> **Exercise objective**: Below is a set of records, and all of them should be retyped exactly, minus the pictures.

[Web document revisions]
=-=-=

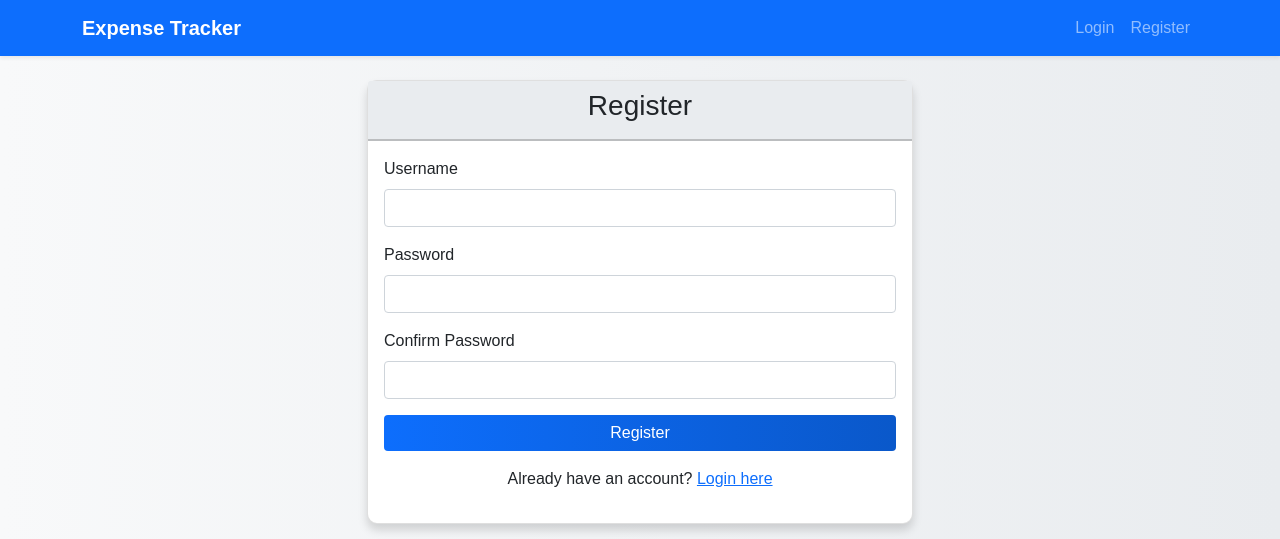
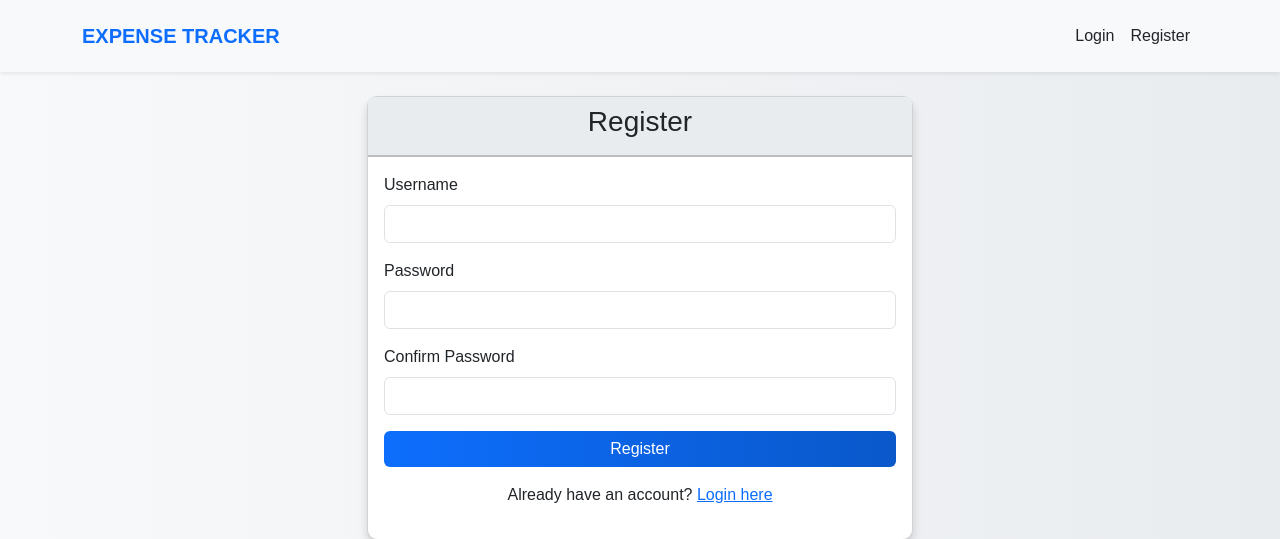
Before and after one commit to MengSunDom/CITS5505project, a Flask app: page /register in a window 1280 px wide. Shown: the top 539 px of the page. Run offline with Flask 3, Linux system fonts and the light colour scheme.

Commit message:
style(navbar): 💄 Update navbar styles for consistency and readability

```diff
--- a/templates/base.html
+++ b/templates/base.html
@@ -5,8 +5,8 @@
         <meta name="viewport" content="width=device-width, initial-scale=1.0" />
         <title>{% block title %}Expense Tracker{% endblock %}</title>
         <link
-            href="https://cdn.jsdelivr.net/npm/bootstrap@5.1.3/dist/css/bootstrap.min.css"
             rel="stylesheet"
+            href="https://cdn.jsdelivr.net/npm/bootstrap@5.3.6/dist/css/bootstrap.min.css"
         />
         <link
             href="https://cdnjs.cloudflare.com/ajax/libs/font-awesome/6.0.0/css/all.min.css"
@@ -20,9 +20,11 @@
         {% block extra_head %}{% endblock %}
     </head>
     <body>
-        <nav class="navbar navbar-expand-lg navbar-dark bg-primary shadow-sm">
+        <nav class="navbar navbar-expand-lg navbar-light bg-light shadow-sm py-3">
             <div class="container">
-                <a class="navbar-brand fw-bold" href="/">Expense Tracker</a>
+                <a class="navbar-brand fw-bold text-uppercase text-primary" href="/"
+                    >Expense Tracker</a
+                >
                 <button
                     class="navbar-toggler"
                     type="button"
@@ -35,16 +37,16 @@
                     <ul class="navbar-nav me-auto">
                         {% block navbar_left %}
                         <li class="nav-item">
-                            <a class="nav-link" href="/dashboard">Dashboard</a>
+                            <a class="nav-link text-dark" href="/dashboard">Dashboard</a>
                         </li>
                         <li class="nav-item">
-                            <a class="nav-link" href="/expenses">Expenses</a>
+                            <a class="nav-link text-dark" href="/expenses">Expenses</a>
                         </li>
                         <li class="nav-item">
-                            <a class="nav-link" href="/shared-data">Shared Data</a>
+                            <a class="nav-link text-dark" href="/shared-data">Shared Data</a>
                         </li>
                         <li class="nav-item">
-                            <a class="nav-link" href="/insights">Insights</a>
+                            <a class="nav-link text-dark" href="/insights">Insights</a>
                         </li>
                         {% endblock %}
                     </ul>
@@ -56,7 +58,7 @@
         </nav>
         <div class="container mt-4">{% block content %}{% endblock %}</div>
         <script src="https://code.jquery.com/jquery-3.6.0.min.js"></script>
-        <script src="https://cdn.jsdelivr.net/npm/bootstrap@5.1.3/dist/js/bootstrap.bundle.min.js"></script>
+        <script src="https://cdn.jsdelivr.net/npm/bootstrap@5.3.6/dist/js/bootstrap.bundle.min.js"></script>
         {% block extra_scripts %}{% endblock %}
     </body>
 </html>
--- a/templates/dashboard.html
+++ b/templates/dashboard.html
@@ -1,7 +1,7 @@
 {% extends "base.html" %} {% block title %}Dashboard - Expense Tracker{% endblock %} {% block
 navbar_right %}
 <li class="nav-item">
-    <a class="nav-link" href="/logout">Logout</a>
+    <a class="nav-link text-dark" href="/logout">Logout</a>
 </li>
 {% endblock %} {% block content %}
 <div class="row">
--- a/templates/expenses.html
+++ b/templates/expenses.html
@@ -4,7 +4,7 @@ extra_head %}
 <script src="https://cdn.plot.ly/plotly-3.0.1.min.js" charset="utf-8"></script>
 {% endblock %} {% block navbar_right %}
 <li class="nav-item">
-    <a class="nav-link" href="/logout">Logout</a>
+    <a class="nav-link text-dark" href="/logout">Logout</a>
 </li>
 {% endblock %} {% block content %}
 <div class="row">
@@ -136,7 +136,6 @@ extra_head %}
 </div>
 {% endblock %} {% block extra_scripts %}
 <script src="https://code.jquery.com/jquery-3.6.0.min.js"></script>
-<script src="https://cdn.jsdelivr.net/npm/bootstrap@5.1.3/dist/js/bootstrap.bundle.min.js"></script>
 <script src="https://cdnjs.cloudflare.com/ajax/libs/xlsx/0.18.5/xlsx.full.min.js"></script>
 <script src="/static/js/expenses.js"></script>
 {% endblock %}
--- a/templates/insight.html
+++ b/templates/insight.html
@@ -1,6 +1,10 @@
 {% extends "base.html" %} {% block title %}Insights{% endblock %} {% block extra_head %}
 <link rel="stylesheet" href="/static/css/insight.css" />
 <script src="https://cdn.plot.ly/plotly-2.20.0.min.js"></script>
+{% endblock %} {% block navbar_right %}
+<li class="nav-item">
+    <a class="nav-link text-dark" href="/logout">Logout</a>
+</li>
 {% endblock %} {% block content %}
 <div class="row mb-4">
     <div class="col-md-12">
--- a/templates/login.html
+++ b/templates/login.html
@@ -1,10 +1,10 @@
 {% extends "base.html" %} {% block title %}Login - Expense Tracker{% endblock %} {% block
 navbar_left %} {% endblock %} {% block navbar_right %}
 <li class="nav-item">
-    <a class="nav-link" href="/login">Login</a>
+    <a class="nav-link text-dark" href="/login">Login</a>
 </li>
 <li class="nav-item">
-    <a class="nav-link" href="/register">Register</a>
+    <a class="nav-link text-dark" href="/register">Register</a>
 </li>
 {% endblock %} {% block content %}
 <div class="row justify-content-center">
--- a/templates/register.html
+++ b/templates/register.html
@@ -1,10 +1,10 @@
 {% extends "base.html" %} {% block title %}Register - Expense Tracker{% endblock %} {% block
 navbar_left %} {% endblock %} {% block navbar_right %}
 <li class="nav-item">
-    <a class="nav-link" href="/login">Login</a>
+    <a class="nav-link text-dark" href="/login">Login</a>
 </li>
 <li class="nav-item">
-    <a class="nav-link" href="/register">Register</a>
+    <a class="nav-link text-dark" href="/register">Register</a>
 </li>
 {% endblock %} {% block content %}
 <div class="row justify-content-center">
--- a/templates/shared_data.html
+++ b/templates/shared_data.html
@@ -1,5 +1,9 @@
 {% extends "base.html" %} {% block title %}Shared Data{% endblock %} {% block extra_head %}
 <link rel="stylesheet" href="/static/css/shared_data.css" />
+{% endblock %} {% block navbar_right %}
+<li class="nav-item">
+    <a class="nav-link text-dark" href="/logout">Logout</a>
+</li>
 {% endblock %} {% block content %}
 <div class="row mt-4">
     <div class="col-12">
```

=-=-=

> **Output of the task**:
Before and after one commit to MengSunDom/CITS5505project, a Flask app: page /register in a window 1280 px wide. Shown: the top 539 px of the page. Run offline with Flask 3, Linux system fonts and the light colour scheme.

Commit message:
style(navbar): 💄 Update navbar styles for consistency and readability

```diff
--- a/templates/base.html
+++ b/templates/base.html
@@ -5,8 +5,8 @@
         <meta name="viewport" content="width=device-width, initial-scale=1.0" />
         <title>{% block title %}Expense Tracker{% endblock %}</title>
         <link
-            href="https://cdn.jsdelivr.net/npm/bootstrap@5.1.3/dist/css/bootstrap.min.css"
             rel="stylesheet"
+            href="https://cdn.jsdelivr.net/npm/bootstrap@5.3.6/dist/css/bootstrap.min.css"
         />
         <link
             href="https://cdnjs.cloudflare.com/ajax/libs/font-awesome/6.0.0/css/all.min.css"
@@ -20,9 +20,11 @@
         {% block extra_head %}{% endblock %}
     </head>
     <body>
-        <nav class="navbar navbar-expand-lg navbar-dark bg-primary shadow-sm">
+        <nav class="navbar navbar-expand-lg navbar-light bg-light shadow-sm py-3">
             <div class="container">
-                <a class="navbar-brand fw-bold" href="/">Expense Tracker</a>
+                <a class="navbar-brand fw-bold text-uppercase text-primary" href="/"
+                    >Expense Tracker</a
+                >
                 <button
                     class="navbar-toggler"
                     type="button"
@@ -35,16 +37,16 @@
                     <ul class="navbar-nav me-auto">
                         {% block navbar_left %}
                         <li class="nav-item">
-                            <a class="nav-link" href="/dashboard">Dashboard</a>
+                            <a class="nav-link text-dark" href="/dashboard">Dashboard</a>
                         </li>
                         <li class="nav-item">
-                            <a class="nav-link" href="/expenses">Expenses</a>
+                            <a class="nav-link text-dark" href="/expenses">Expenses</a>
                         </li>
                         <li class="nav-item">
-                            <a class="nav-link" href="/shared-data">Shared Data</a>
+                            <a class="nav-link text-dark" href="/shared-data">Shared Data</a>
                         </li>
                         <li class="nav-item">
-                            <a class="nav-link" href="/insights">Insights</a>
+                            <a class="nav-link text-dark" href="/insights">Insights</a>
                         </li>
                         {% endblock %}
                     </ul>
@@ -56,7 +58,7 @@
         </nav>
         <div class="container mt-4">{% block content %}{% endblock %}</div>
         <script src="https://code.jquery.com/jquery-3.6.0.min.js"></script>
-        <script src="https://cdn.jsdelivr.net/npm/bootstrap@5.1.3/dist/js/bootstrap.bundle.min.js"></script>
+        <script src="https://cdn.jsdelivr.net/npm/bootstrap@5.3.6/dist/js/bootstrap.bundle.min.js"></script>
         {% block extra_scripts %}{% endblock %}
     </body>
 </html>
--- a/templates/dashboard.html
+++ b/templates/dashboard.html
@@ -1,7 +1,7 @@
 {% extends "base.html" %} {% block title %}Dashboard - Expense Tracker{% endblock %} {% block
 navbar_right %}
 <li class="nav-item">
-    <a class="nav-link" href="/logout">Logout</a>
+    <a class="nav-link text-dark" href="/logout">Logout</a>
 </li>
 {% endblock %} {% block content %}
 <div class="row">
--- a/templates/expenses.html
+++ b/templates/expenses.html
@@ -4,7 +4,7 @@ extra_head %}
 <script src="https://cdn.plot.ly/plotly-3.0.1.min.js" charset="utf-8"></script>
 {% endblock %} {% block navbar_right %}
 <li class="nav-item">
-    <a class="nav-link" href="/logout">Logout</a>
+    <a class="nav-link text-dark" href="/logout">Logout</a>
 </li>
 {% endblock %} {% block content %}
 <div class="row">
@@ -136,7 +136,6 @@ extra_head %}
 </div>
 {% endblock %} {% block extra_scripts %}
 <script src="https://code.jquery.com/jquery-3.6.0.min.js"></script>
-<script src="https://cdn.jsdelivr.net/npm/bootstrap@5.1.3/dist/js/bootstrap.bundle.min.js"></script>
 <script src="https://cdnjs.cloudflare.com/ajax/libs/xlsx/0.18.5/xlsx.full.min.js"></script>
 <script src="/static/js/expenses.js"></script>
 {% endblock %}
--- a/templates/insight.html
+++ b/templates/insight.html
@@ -1,6 +1,10 @@
 {% extends "base.html" %} {% block title %}Insights{% endblock %} {% block extra_head %}
 <link rel="stylesheet" href="/static/css/insight.css" />
 <script src="https://cdn.plot.ly/plotly-2.20.0.min.js"></script>
+{% endblock %} {% block navbar_right %}
+<li class="nav-item">
+    <a class="nav-link text-dark" href="/logout">Logout</a>
+</li>
 {% endblock %} {% block content %}
 <div class="row mb-4">
     <div class="col-md-12">
--- a/templates/login.html
+++ b/templates/login.html
@@ -1,10 +1,10 @@
 {% extends "base.html" %} {% block title %}Login - Expense Tracker{% endblock %} {% block
 navbar_left %} {% endblock %} {% block navbar_right %}
 <li class="nav-item">
-    <a class="nav-link" href="/login">Login</a>
+    <a class="nav-link text-dark" href="/login">Login</a>
 </li>
 <li class="nav-item">
-    <a class="nav-link" href="/register">Register</a>
+    <a class="nav-link text-dark" href="/register">Register</a>
 </li>
 {% endblock %} {% block content %}
 <div class="row justify-content-center">
--- a/templates/register.html
+++ b/templates/register.html
@@ -1,10 +1,10 @@
 {% extends "base.html" %} {% block title %}Register - Expense Tracker{% endblock %} {% block
 navbar_left %} {% endblock %} {% block navbar_right %}
 <li class="nav-item">
-    <a class="nav-link" href="/login">Login</a>
+    <a class="nav-link text-dark" href="/login">Login</a>
 </li>
 <li class="nav-item">
-    <a class="nav-link" href="/register">Register</a>
+    <a class="nav-link text-dark" href="/register">Register</a>
 </li>
 {% endblock %} {% block content %}
 <div class="row justify-content-center">
--- a/templates/shared_data.html
+++ b/templates/shared_data.html
@@ -1,5 +1,9 @@
 {% extends "base.html" %} {% block title %}Shared Data{% endblock %} {% block extra_head %}
 <link rel="stylesheet" href="/static/css/shared_data.css" />
+{% endblock %} {% block navbar_right %}
+<li class="nav-item">
+    <a class="nav-link text-dark" href="/logout">Logout</a>
+</li>
 {% endblock %} {% block content %}
 <div class="row mt-4">
     <div class="col-12">
```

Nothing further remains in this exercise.